Saved entries
# # # # # # #
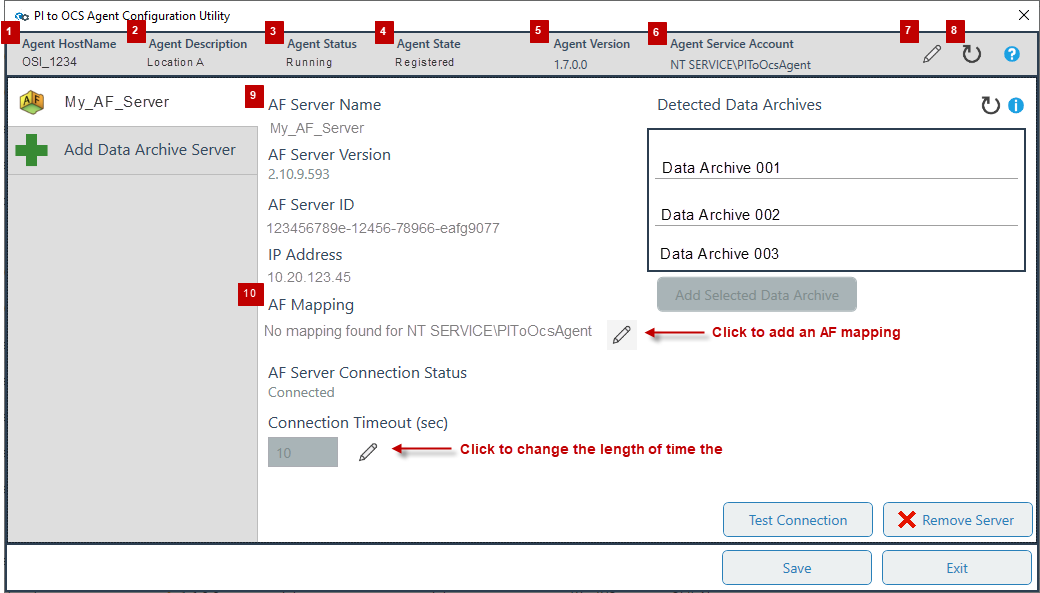
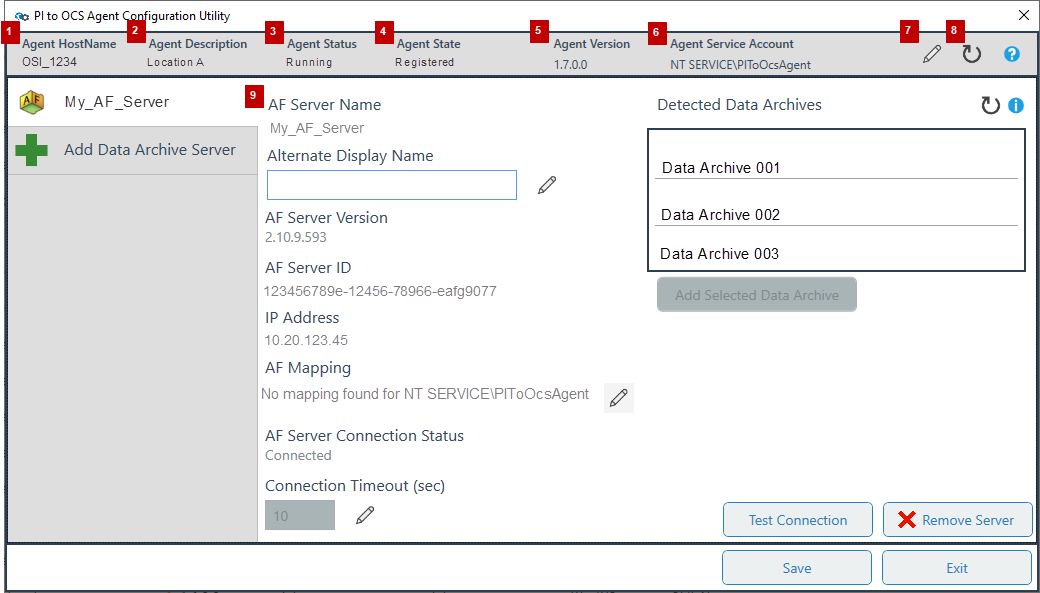
Updated image
Updated image to show new Alternate Display Name field.

diff --git a/content/add-organize-data/collect-data/connectors/pi-to-ocs/set-up-pi-to-ocs/config-utility.md b/content/add-organize-data/collect-data/connectors/pi-to-ocs/set-up-pi-to-ocs/config-utility.md
@@ -6,7 +6,7 @@ uid: pi-to-ocs-utility
 
 Use the PI to OCS Agent Configuration Utility to set up and configure AF server and Data Archive data sources before creating a data transfer. After installing or upgrading a PI to OCS Agent, use the utility to select a source AF server or Data Archive, view connection details, create AF and PI mappings, set data privacy settings, and register the agent. 
 
-The following image shows the important elements of the utility and table below provides descriptions of the elements.<!--AF 11/12/21 why are there two comments on the image in addition to the numbered callouts? shouldn't they all be numbered callouts?-->  
+The following image and table provides descriptions of the fields in the utility.<!--AF 11/12/21 why are there two comments on the image in addition to the numbered callouts? shouldn't they all be numbered callouts?-->  
 
    ![AF server details](../../images/utility-callouts.png)
 
@@ -15,13 +15,15 @@ The following image shows the important elements of the utility and table below 
 | 1  | Name of the host computer where the agent is installed.       |
 | 2  | An optional name for an agent.                                |
 | 3  | Displays the PI to OCS Agent's status.                        |
-| 4  | Provides details about the agent's registration state.        |
-| 5  | Currently running PI to OCS Agent version.                    |
+| 4  | Displays the agent's registration state.        |
+| 5  | The installed PI to OCS Agent version.                    |
 | 6  | Type of agent service account.                               |
 | 7  | Set data privacy options and assign an agent description.    |
 | 8  | View information about the server connection and its configuration. |
 | 9  | Source AF server name.                                        |
-| 10 | Type of AF mapping configured for the service account. Select the pencil icon next to this field to assign an AF mapping to an AF identity. |
+| 10 | Optional, alternate name of AF server. Select the pencil icon to the right of this field to assign an alternate name for data privacy purposes. | 
+| 11 | Type of AF mapping configured for the service account. Select the pencil icon next to this field to assign an AF mapping to an AF identity. |
+| 12 | Amount of time before connection times out. Select the pencil icon next to enter a new time in seconds. |
 
    **Note:** After a PI Data Archive server is added, similar information in the table above is displayed in the utility.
# # # # # # #
### ACTIVITY
Would you retype the lines above from the one with "Displays the PI" down to the one with "AF server name.", word for word, both ends included and no other lines?

### RESPONSE TO THIS EXERCISE
 | 3  | Displays the PI to OCS Agent's status.                        |
-| 4  | Provides details about the agent's registration state.        |
-| 5  | Currently running PI to OCS Agent version.                    |
+| 4  | Displays the agent's registration state.        |
+| 5  | The installed PI to OCS Agent version.                    |
 | 6  | Type of agent service account.                               |
 | 7  | Set data privacy options and assign an agent description.    |
 | 8  | View information about the server connection and its configuration. |
 | 9  | Source AF server name.                                        |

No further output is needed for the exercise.